    May 22, 2017 at 3:13 pm

    Hi Dan, there's currently scams on U.S. and U.K. eBay sites, from what I can gather involving expensive bicycles
    Hi, just a quick heads up
    There's scammers with similar S works bikes in the UK and US that are using legitimate eBay users and hijacking their details.
    If you do a quick search on some very cheap S works bikes and look in the description, you'll see what I'm talking about.
    All ads have new model's but with very low prices.
    I'm in Australia but you should notify eBay U.S. to have them removed.

  2. J
    September 29, 2016 at 1:18 am

    Bastages! I've been trying to sell an item on eBay now for two weeks. And for the 4th time, the item was attempted to be purchased fraudulently by different hacked accounts.

    And all eBay says, "sorry, we realize your upset. But there is nothing we can do. Maybe try waiting a few days before relisting your item. So maybe we can track down the hacker and try to block them."

    Meanwhile the item's value is dropping rapidly as the manufacturer has just announced a new and improved model. I've watched the value drop by $75 dollars in the past few weeks. To which one eBay rep said "sorry... um... I can send you a $15 voucher that you can use for a future purchase." Which by the way, they have not delivered yet.

    Bye Bye eBay. Have fun storming the castle.

  3. KEG99
    April 12, 2016 at 12:37 pm

    Great article. But may I suggest you watch for plurals when singulars apply:

    eBay do not pay

    Are eBay Trustworthy

    eBay oscillate between

    • Kathy Perow
      April 12, 2016 at 3:27 pm

      Thank you! It made me crazy, too. Hey, Dan! Where was your editor?

      • Dan Price
        April 12, 2016 at 4:29 pm

        Hi. My bad I'm afraid - that's how we write it in the UK and both myself and my editor are English, so this slipped through the net!

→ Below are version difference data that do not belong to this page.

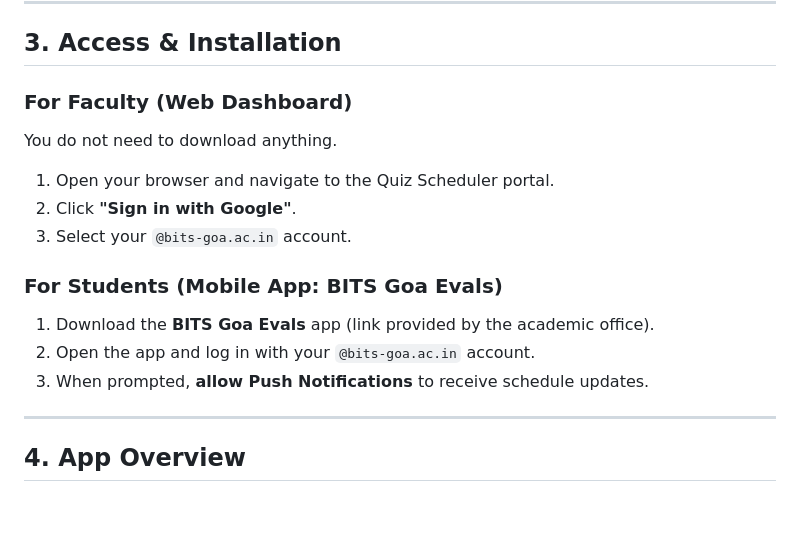
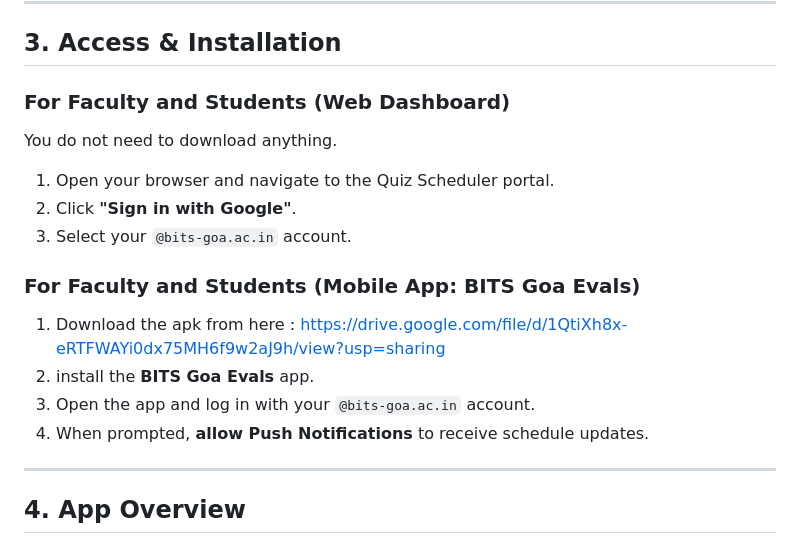
Before and after one commit to csf314-2026/docs_BROCODE-RS, a Markdown page: docs/user-guide.md, the part around the change. GitHub-like rendering; blank space fills up the shorter version.

Commit message:
updated userGuide

```diff
--- a/docs/user-guide.md
+++ b/docs/user-guide.md
@@ -52,16 +52,17 @@ Security and privacy are top priorities. You **must** use your BITS Goa Google a
 
 ## 3. Access & Installation
 
-### For Faculty (Web Dashboard)
+### For Faculty and Students (Web Dashboard)
 You do not need to download anything.
 1. Open your browser and navigate to the Quiz Scheduler portal.
 2. Click **"Sign in with Google"**.
 3. Select your `@bits-goa.ac.in` account.
 
-### For Students (Mobile App: BITS Goa Evals)
-1. Download the **BITS Goa Evals** app (link provided by the academic office).
-2. Open the app and log in with your `@bits-goa.ac.in` account.
-3. When prompted, **allow Push Notifications** to receive schedule updates.
+### For Faculty and Students (Mobile App: BITS Goa Evals)
+1. Download the apk from here : https://drive.google.com/file/d/1QtiXh8x-eRTFWAYi0dx75MH6f9w2aJ9h/view?usp=sharing
+2. install the **BITS Goa Evals** app.
+3. Open the app and log in with your `@bits-goa.ac.in` account.
+4. When prompted, **allow Push Notifications** to receive schedule updates.
 
 ---
 
```
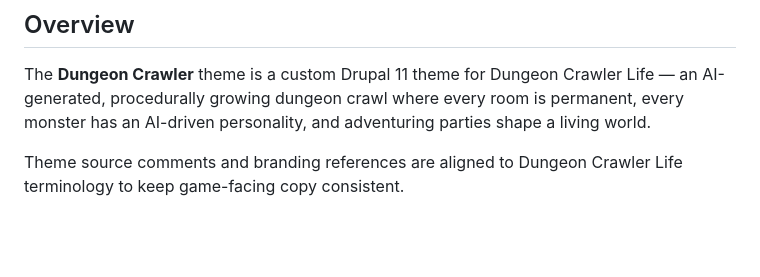
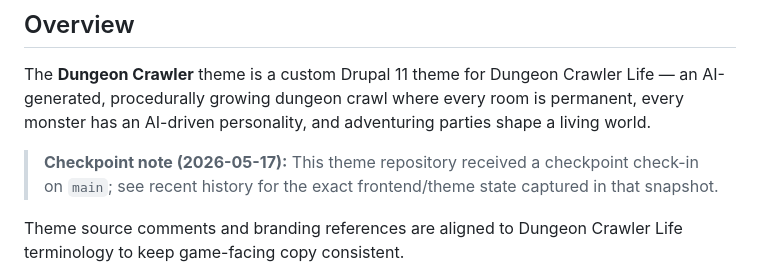
Before and after one commit to Forseti-Life/dungeoncrawler-theme, a Markdown page: README.md, the part around the change. GitHub-like rendering; blank space fills up the shorter version.

Commit message:
docs: checkpoint README note
Co-authored-by: Copilot <223556219+Copilot@users.noreply.github.com>

```diff
--- a/README.md
+++ b/README.md
@@ -5,6 +5,8 @@
 ## Overview
 
 The **Dungeon Crawler** theme is a custom Drupal 11 theme for Dungeon Crawler Life — an AI-generated, procedurally growing dungeon crawl where every room is permanent, every monster has an AI-driven personality, and adventuring parties shape a living world.
+
+> **Checkpoint note (2026-05-17):** This theme repository received a checkpoint check-in on `main`; see recent history for the exact frontend/theme state captured in that snapshot.
 
 Theme source comments and branding references are aligned to Dungeon Crawler Life terminology to keep game-facing copy consistent.
 
```
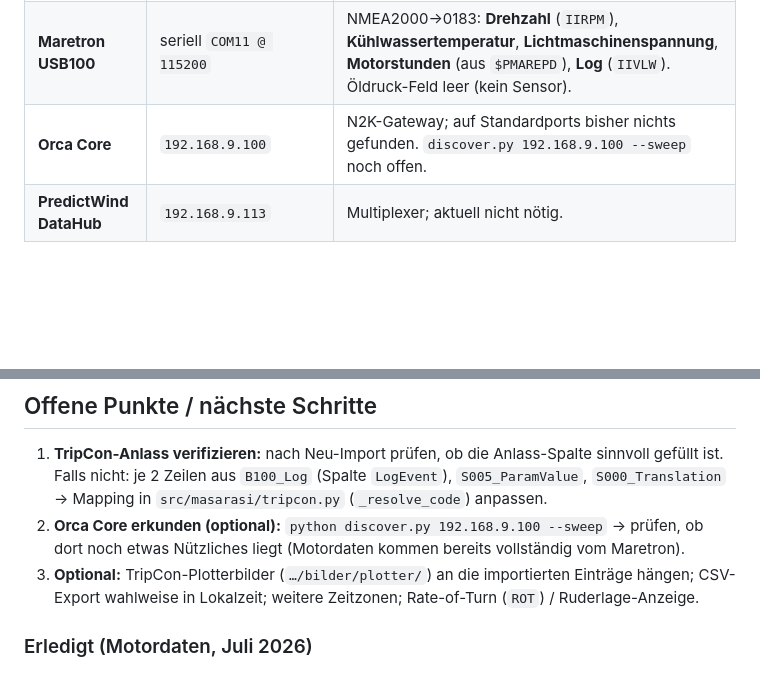
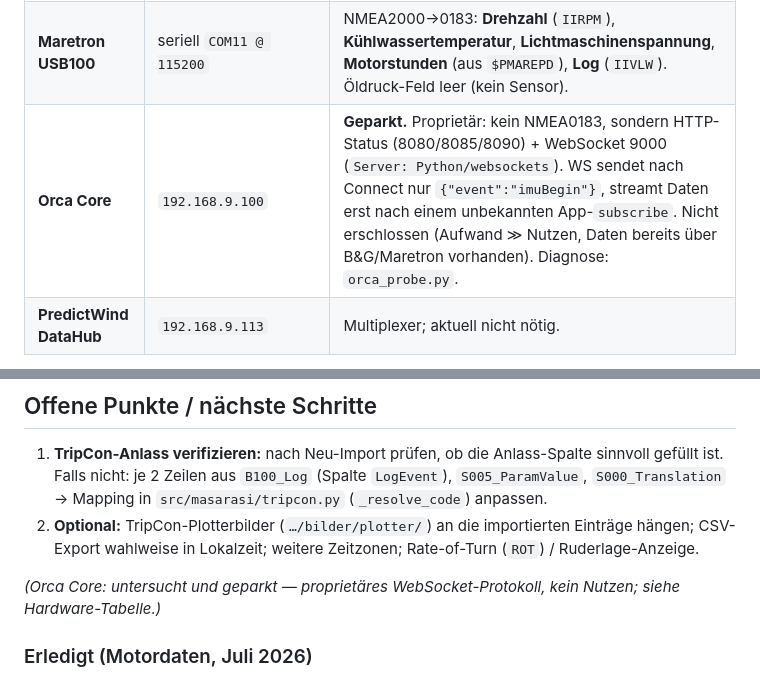
Before and after one commit to phaudenschild-sketch/saillog, a Markdown page: docs/STATUS.md, 2 parts joined by grey strips. Rendered like a GitHub page; blank space fills up the shorter version.

Commit message:
STATUS: Orca Core untersucht und geparkt (proprietaeres WebSocket-Protokoll)
Deep-Probe: keines der subscribe-Standardkommandos greift; Orca sendet nur
imuBegin. Nicht erschlossen (Aufwand > Nutzen); alle Daten bereits ueber
B&G/Maretron vorhanden. Befund in docs/STATUS.md dokumentiert.

Co-Authored-By: Claude Opus 4.8 <noreply@anthropic.com>

```diff
--- a/docs/STATUS.md
+++ b/docs/STATUS.md
@@ -25,7 +25,7 @@ Konfiguration & Datenbank liegen unter `~/.masarasi/`
 |---|---|---|
 | **B&G Zeus** (Plotter) | TCP `192.168.9.224:10110` | Position, SOG/COG, Wind (MWV/MWD), Tiefe, Wassertemp, Kurs (HDG/VHW), **Log** (VLW, Grunddistanz-Fallback), Lufttemp/**Luftdruck**/Krängung/Trimm/Ruder (XDR), AIS. **Keine Motordaten.** |
 | **Maretron USB100** | seriell `COM11 @ 115200` | NMEA2000→0183: **Drehzahl** (`IIRPM`), **Kühlwassertemperatur**, **Lichtmaschinenspannung**, **Motorstunden** (aus `$PMAREPD`), **Log** (`IIVLW`). Öldruck-Feld leer (kein Sensor). |
-| **Orca Core** | `192.168.9.100` | N2K-Gateway; auf Standardports bisher nichts gefunden. `discover.py 192.168.9.100 --sweep` noch offen. |
+| **Orca Core** | `192.168.9.100` | **Geparkt.** Proprietär: kein NMEA0183, sondern HTTP-Status (8080/8085/8090) + WebSocket 9000 (`Server: Python/websockets`). WS sendet nach Connect nur `{"event":"imuBegin"}`, streamt Daten erst nach einem unbekannten App-`subscribe`. Nicht erschlossen (Aufwand ≫ Nutzen, Daten bereits über B&G/Maretron vorhanden). Diagnose: `orca_probe.py`. |
 | **PredictWind DataHub** | `192.168.9.113` | Multiplexer; aktuell nicht nötig. |
 
 **Mehrquellen-Betrieb:** In der App unter „Quellen…" B&G (TCP) **und** Maretron
@@ -61,12 +61,12 @@ daher **manuell laden** (Feld „Kartenplotter").
    sinnvoll gefüllt ist. Falls nicht: je 2 Zeilen aus `B100_Log` (Spalte
    `LogEvent`), `S005_ParamValue`, `S000_Translation` → Mapping in
    `src/masarasi/tripcon.py` (`_resolve_code`) anpassen.
-2. **Orca Core erkunden (optional):** `python discover.py 192.168.9.100 --sweep`
-   → prüfen, ob dort noch etwas Nützliches liegt (Motordaten kommen bereits
-   vollständig vom Maretron).
-3. **Optional:** TripCon-Plotterbilder (`…/bilder/plotter/`) an die importierten
+2. **Optional:** TripCon-Plotterbilder (`…/bilder/plotter/`) an die importierten
    Einträge hängen; CSV-Export wahlweise in Lokalzeit; weitere Zeitzonen;
    Rate-of-Turn (`ROT`) / Ruderlage-Anzeige.
+
+*(Orca Core: untersucht und geparkt — proprietäres WebSocket-Protokoll,
+kein Nutzen; siehe Hardware-Tabelle.)*
 
 ### Erledigt (Motordaten, Juli 2026)
 Maretron `$PMAREPD` dekodiert → Kühlwassertemperatur, Lichtmaschinenspannung,
```
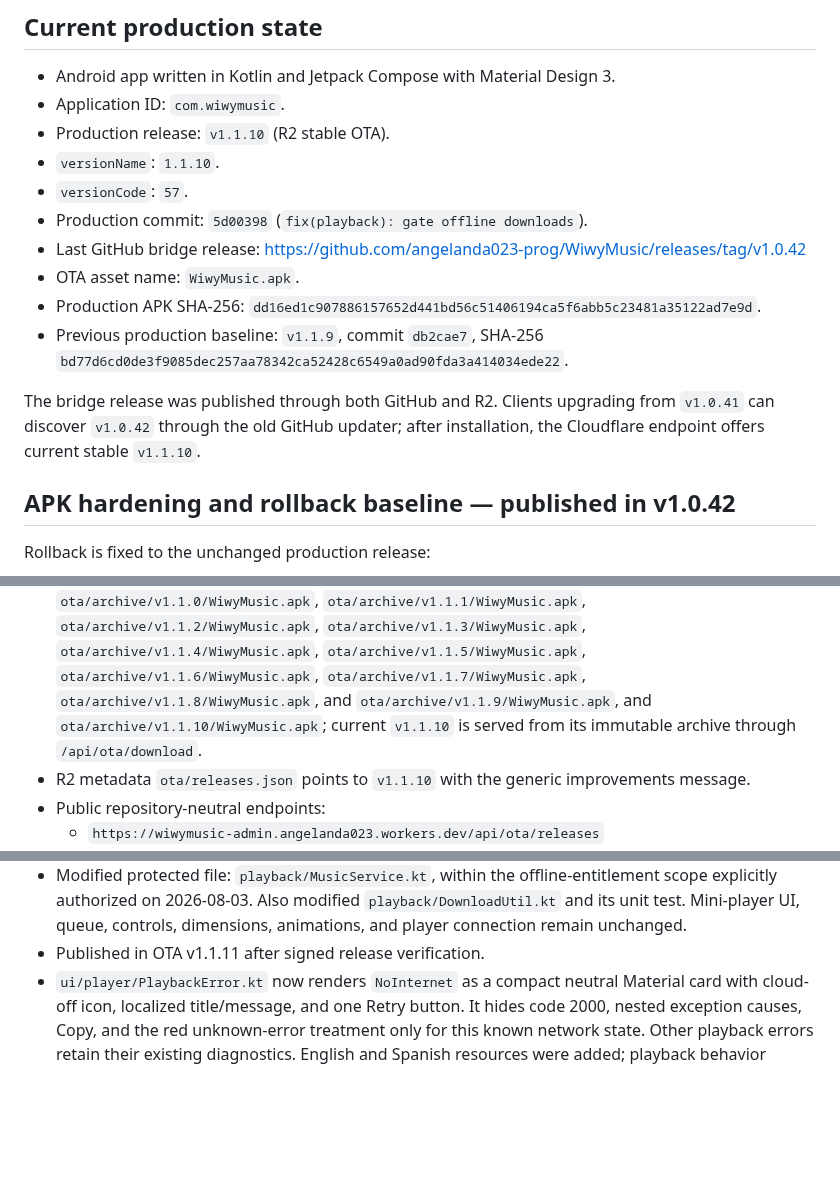
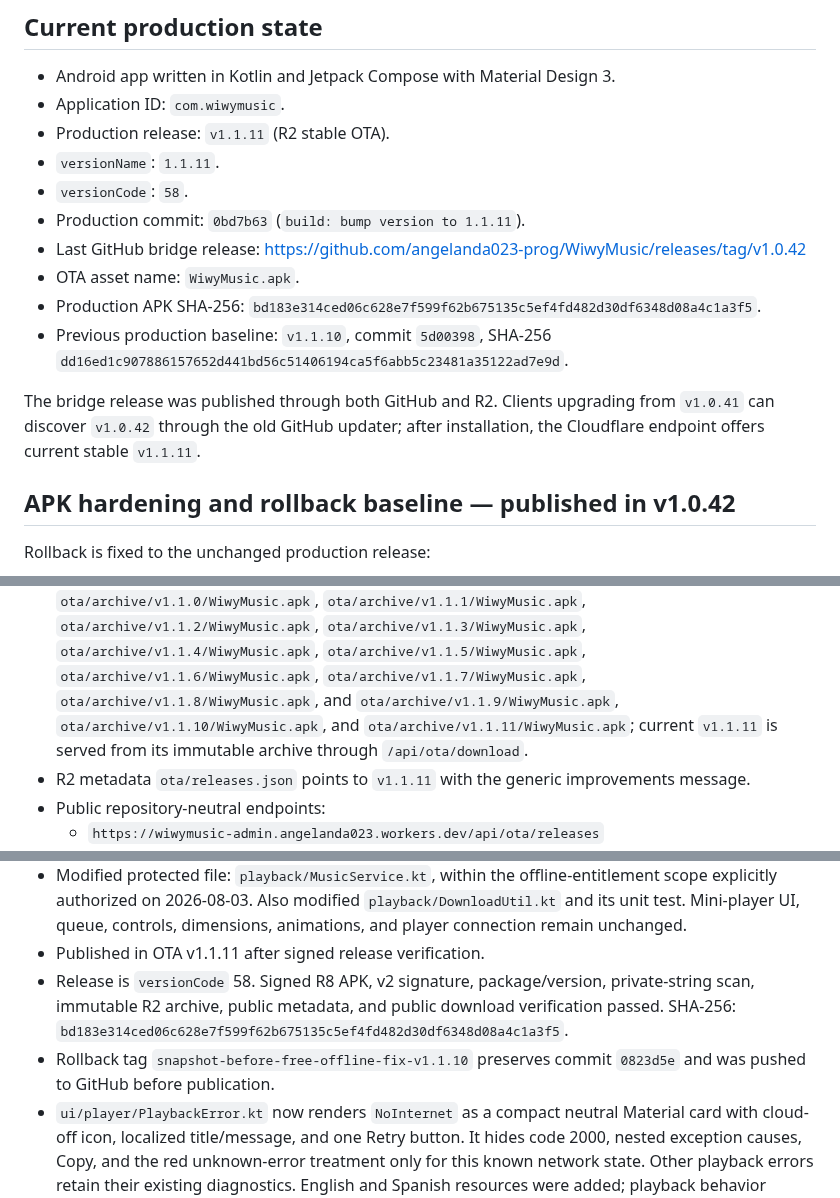
Before and after one commit to angelanda023-prog/WiwyMusic, a Markdown page: docs/AI_HANDOFF.md, 3 parts joined by grey strips. Rendered like a GitHub page; blank space fills up the shorter version.

Commit message:
docs: record v1.1.11 OTA

```diff
--- a/docs/AI_HANDOFF.md
+++ b/docs/AI_HANDOFF.md
@@ -375,19 +375,19 @@ admin panel.
 
 - Android app written in Kotlin and Jetpack Compose with Material Design 3.
 - Application ID: `com.wiwymusic`.
-- Production release: `v1.1.10` (R2 stable OTA).
-- `versionName`: `1.1.10`.
-- `versionCode`: `57`.
-- Production commit: `5d00398` (`fix(playback): gate offline downloads`).
+- Production release: `v1.1.11` (R2 stable OTA).
+- `versionName`: `1.1.11`.
+- `versionCode`: `58`.
+- Production commit: `0bd7b63` (`build: bump version to 1.1.11`).
 - Last GitHub bridge release: <https://github.com/angelanda023-prog/WiwyMusic/releases/tag/v1.0.42>
 - OTA asset name: `WiwyMusic.apk`.
-- Production APK SHA-256: `dd16ed1c907886157652d441bd56c51406194ca5f6abb5c23481a35122ad7e9d`.
-- Previous production baseline: `v1.1.9`, commit `db2cae7`, SHA-256
-  `bd77d6cd0de3f9085dec257aa78342ca52428c6549a0ad90fda3a414034ede22`.
+- Production APK SHA-256: `bd183e314ced06c628e7f599f62b675135c5ef4fd482d30df6348d08a4c1a3f5`.
+- Previous production baseline: `v1.1.10`, commit `5d00398`, SHA-256
+  `dd16ed1c907886157652d441bd56c51406194ca5f6abb5c23481a35122ad7e9d`.
 
 The bridge release was published through both GitHub and R2. Clients upgrading from `v1.0.41`
 can discover `v1.0.42` through the old GitHub updater; after installation, the Cloudflare
-endpoint offers current stable `v1.1.10`.
+endpoint offers current stable `v1.1.11`.
 
 ## APK hardening and rollback baseline — published in v1.0.42
 
@@ -405,10 +405,11 @@ Rollback is fixed to the unchanged production release:
   `ota/archive/v1.1.3/WiwyMusic.apk`, `ota/archive/v1.1.4/WiwyMusic.apk`,
   `ota/archive/v1.1.5/WiwyMusic.apk`, `ota/archive/v1.1.6/WiwyMusic.apk`,
   `ota/archive/v1.1.7/WiwyMusic.apk`, `ota/archive/v1.1.8/WiwyMusic.apk`, and
-  `ota/archive/v1.1.9/WiwyMusic.apk`, and `ota/archive/v1.1.10/WiwyMusic.apk`; current `v1.1.10`
+  `ota/archive/v1.1.9/WiwyMusic.apk`, `ota/archive/v1.1.10/WiwyMusic.apk`, and
+  `ota/archive/v1.1.11/WiwyMusic.apk`; current `v1.1.11`
   is served from its immutable archive
   through `/api/ota/download`.
-- R2 metadata `ota/releases.json` points to `v1.1.10` with the generic improvements message.
+- R2 metadata `ota/releases.json` points to `v1.1.11` with the generic improvements message.
 - Public repository-neutral endpoints:
   - `https://wiwymusic-admin.angelanda023.workers.dev/api/ota/releases`
   - `https://wiwymusic-admin.angelanda023.workers.dev/api/ota/download`
@@ -761,6 +762,11 @@ Preserve these four choices and Wi-Fi control:
   explicitly authorized on 2026-08-03. Also modified `playback/DownloadUtil.kt` and its unit test.
   Mini-player UI, queue, controls, dimensions, animations, and player connection remain unchanged.
 - Published in OTA v1.1.11 after signed release verification.
+- Release is `versionCode` 58. Signed R8 APK, v2 signature, package/version, private-string scan,
+  immutable R2 archive, public metadata, and public download verification passed. SHA-256:
+  `bd183e314ced06c628e7f599f62b675135c5ef4fd482d30df6348d08a4c1a3f5`.
+- Rollback tag `snapshot-before-free-offline-fix-v1.1.10` preserves commit `0823d5e` and was
+  pushed to GitHub before publication.
 - `ui/player/PlaybackError.kt` now renders `NoInternet` as a compact neutral Material card with
   cloud-off icon, localized title/message, and one Retry button. It hides code 2000, nested
   exception causes, Copy, and the red unknown-error treatment only for this known network state.
```
Also changed, not shown: other parts of docs/AI_HANDOFF.md (+5 -4 lines).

  4. Debra
    April 10, 2016 at 6:33 am

    I wish there was some place of serious competition for sellers at eBay to move away to another platform. I think they have been so big, they don't seriously care. I tried listing on, and in months I haven't had a single sale. Back in 2008 lots of eBay sellers wanted to move away, there wasn't a good enough option even then to succeed. Would love to find an alternative.

    • Robert
      April 12, 2016 at 1:47 am

      There is actually, mercari is one of them. But it is still smaller compared with ebay though.

  5. Bogart
    April 9, 2016 at 9:08 am

    The problem is, competitors doesn't know how to advertise themselves against eBay so people doesn't know the alternative. I could quit selling on eBay but the buyers are still there, so it's hard for me to migrate.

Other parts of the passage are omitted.